— Work instruction —
Each entry below must come back exactly as written, without its pictures.
--------------------------------------------------
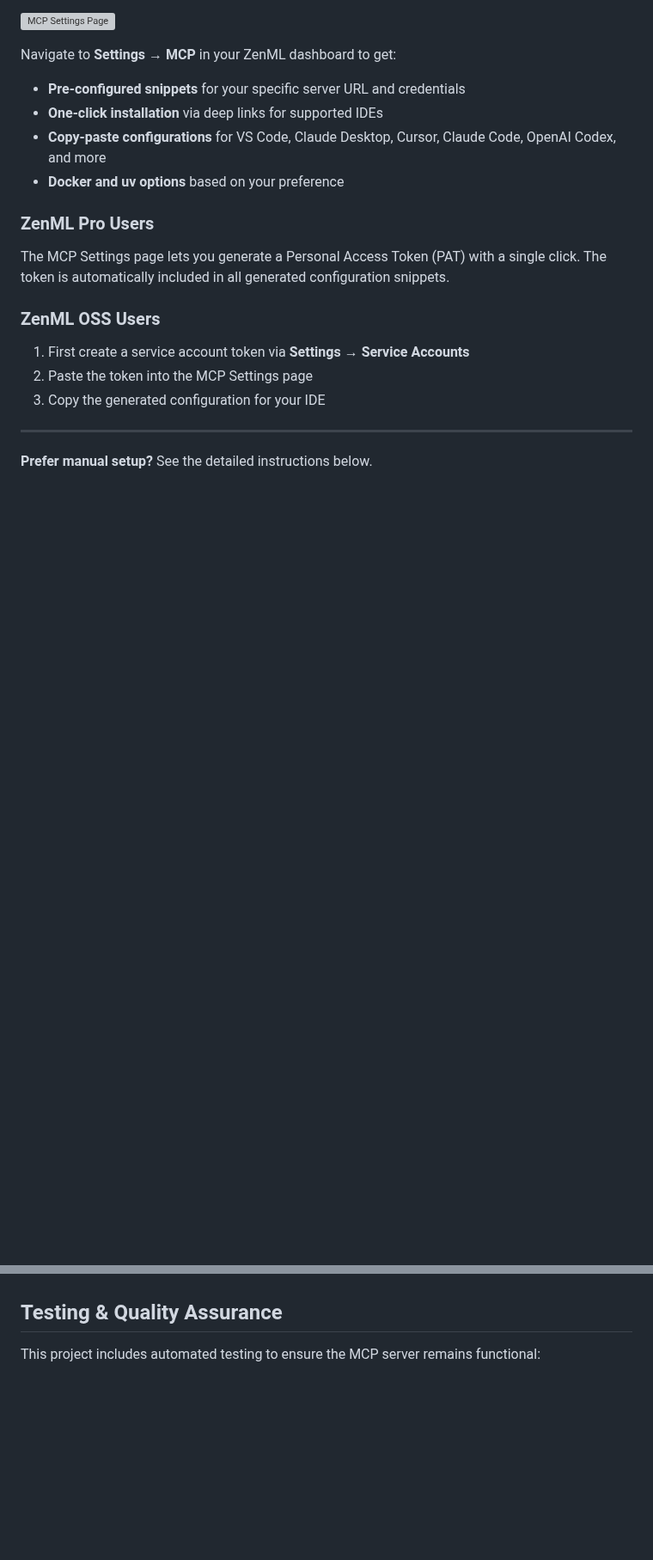
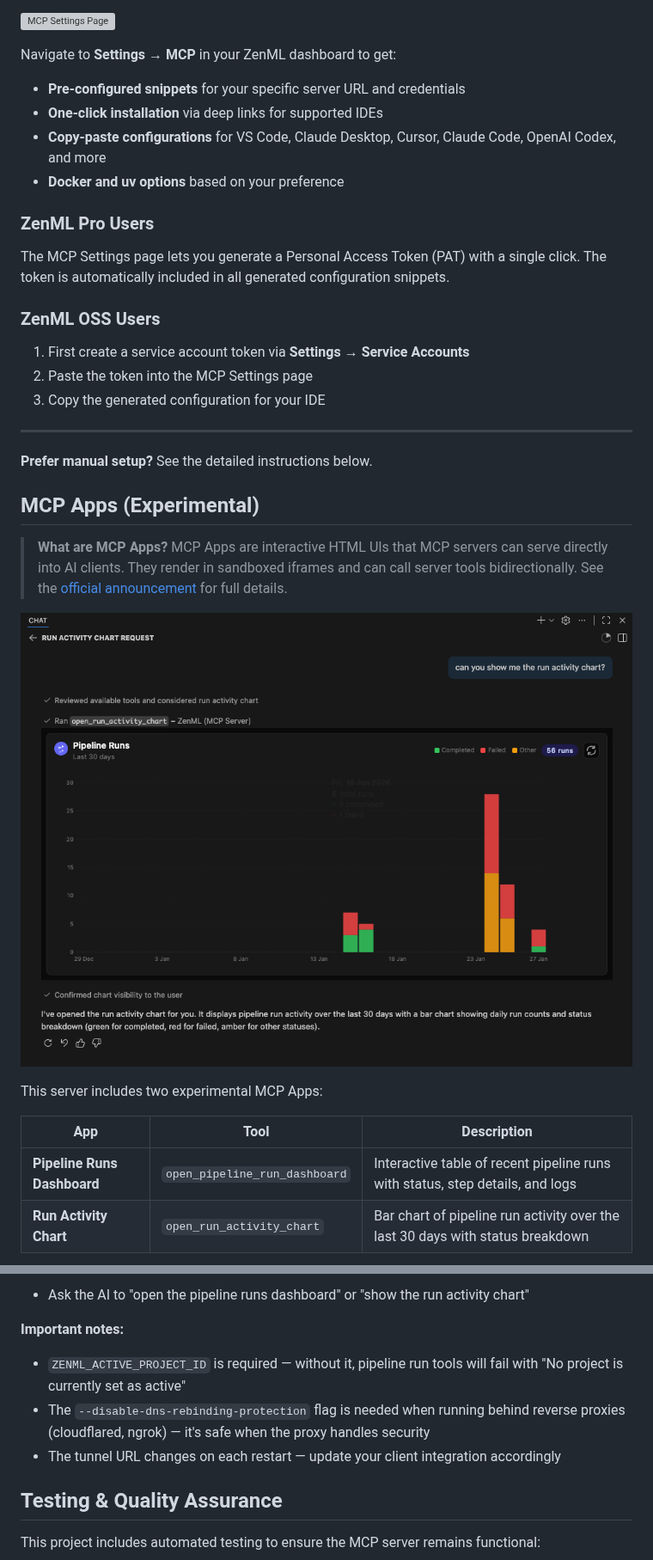
Before and after one commit to zenml-io/mcp-zenml, a Markdown page: README.md, 2 parts joined by grey strips. Shown at 86% size. Drawn GitHub-style; pictures changed too: assets/apps-example-2.png (added); blank space fills up the shorter version; grey boxes are pictures that could not be loaded.

Commit message:
Add MCP Apps: Pipeline Runs Dashboard and Run Activity Chart (#36)

```diff
--- a/README.md
+++ b/README.md
@@ -185,3 +191,20 @@ The MCP Settings page lets you generate a Personal Access Token (PAT) with a sin
 ---
 
 **Prefer manual setup?** See the detailed instructions below.
+
+## MCP Apps (Experimental)
+
+> **What are MCP Apps?** MCP Apps are interactive HTML UIs that MCP servers can
+> serve directly into AI clients. They render in sandboxed iframes and can call
+> server tools bidirectionally. See the [official announcement](https://blog.modelcontextprotocol.io/posts/2026-01-26-mcp-apps/)
+> for full details.
+
+![Run Activity Chart](assets/apps-example-2.png)
+
+This server includes two experimental MCP Apps:
+
+| App | Tool | Description |
+|-----|------|-------------|
+| **Pipeline Runs Dashboard** | `open_pipeline_run_dashboard` | Interactive table of recent pipeline runs with status, step details, and logs |
+| **Run Activity Chart** | `open_run_activity_chart` | Bar chart of pipeline run activity over the last 30 days with status breakdown |
+
@@ -188,3 +272,11 @@ The MCP Settings page lets you generate a Personal Access Token (PAT) with a sin
+- Ask the AI to "open the pipeline runs dashboard" or "show the run activity chart"
+
+**Important notes:**
+- `ZENML_ACTIVE_PROJECT_ID` is required — without it, pipeline run tools will
+  fail with "No project is currently set as active"
+- The `--disable-dns-rebinding-protection` flag is needed when running behind
+  reverse proxies (cloudflared, ngrok) — it's safe when the proxy handles security
+- The tunnel URL changes on each restart — update your client integration accordingly
 
 ## Testing & Quality Assurance
 
```
Also changed, not shown: other parts of README.md (+67 -0 lines), CLAUDE.md (+39 -0 lines), assets/apps-example-1.png (added), 5 other files.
--------------------------------------------------
— Answer section —
Before and after one commit to zenml-io/mcp-zenml, a Markdown page: README.md, 2 parts joined by grey strips. Shown at 86% size. Drawn GitHub-style; pictures changed too: assets/apps-example-2.png (added); blank space fills up the shorter version; grey boxes are pictures that could not be loaded.

Commit message:
Add MCP Apps: Pipeline Runs Dashboard and Run Activity Chart (#36)

```diff
--- a/README.md
+++ b/README.md
@@ -185,3 +191,20 @@ The MCP Settings page lets you generate a Personal Access Token (PAT) with a sin
 ---
 
 **Prefer manual setup?** See the detailed instructions below.
+
+## MCP Apps (Experimental)
+
+> **What are MCP Apps?** MCP Apps are interactive HTML UIs that MCP servers can
+> serve directly into AI clients. They render in sandboxed iframes and can call
+> server tools bidirectionally. See the [official announcement](https://blog.modelcontextprotocol.io/posts/2026-01-26-mcp-apps/)
+> for full details.
+
+![Run Activity Chart](assets/apps-example-2.png)
+
+This server includes two experimental MCP Apps:
+
+| App | Tool | Description |
+|-----|------|-------------|
+| **Pipeline Runs Dashboard** | `open_pipeline_run_dashboard` | Interactive table of recent pipeline runs with status, step details, and logs |
+| **Run Activity Chart** | `open_run_activity_chart` | Bar chart of pipeline run activity over the last 30 days with status breakdown |
+
@@ -188,3 +272,11 @@ The MCP Settings page lets you generate a Personal Access Token (PAT) with a sin
+- Ask the AI to "open the pipeline runs dashboard" or "show the run activity chart"
+
+**Important notes:**
+- `ZENML_ACTIVE_PROJECT_ID` is required — without it, pipeline run tools will
+  fail with "No project is currently set as active"
+- The `--disable-dns-rebinding-protection` flag is needed when running behind
+  reverse proxies (cloudflared, ngrok) — it's safe when the proxy handles security
+- The tunnel URL changes on each restart — update your client integration accordingly
 
 ## Testing & Quality Assurance
 
```
Also changed, not shown: other parts of README.md (+67 -0 lines), CLAUDE.md (+39 -0 lines), assets/apps-example-1.png (added), 5 other files.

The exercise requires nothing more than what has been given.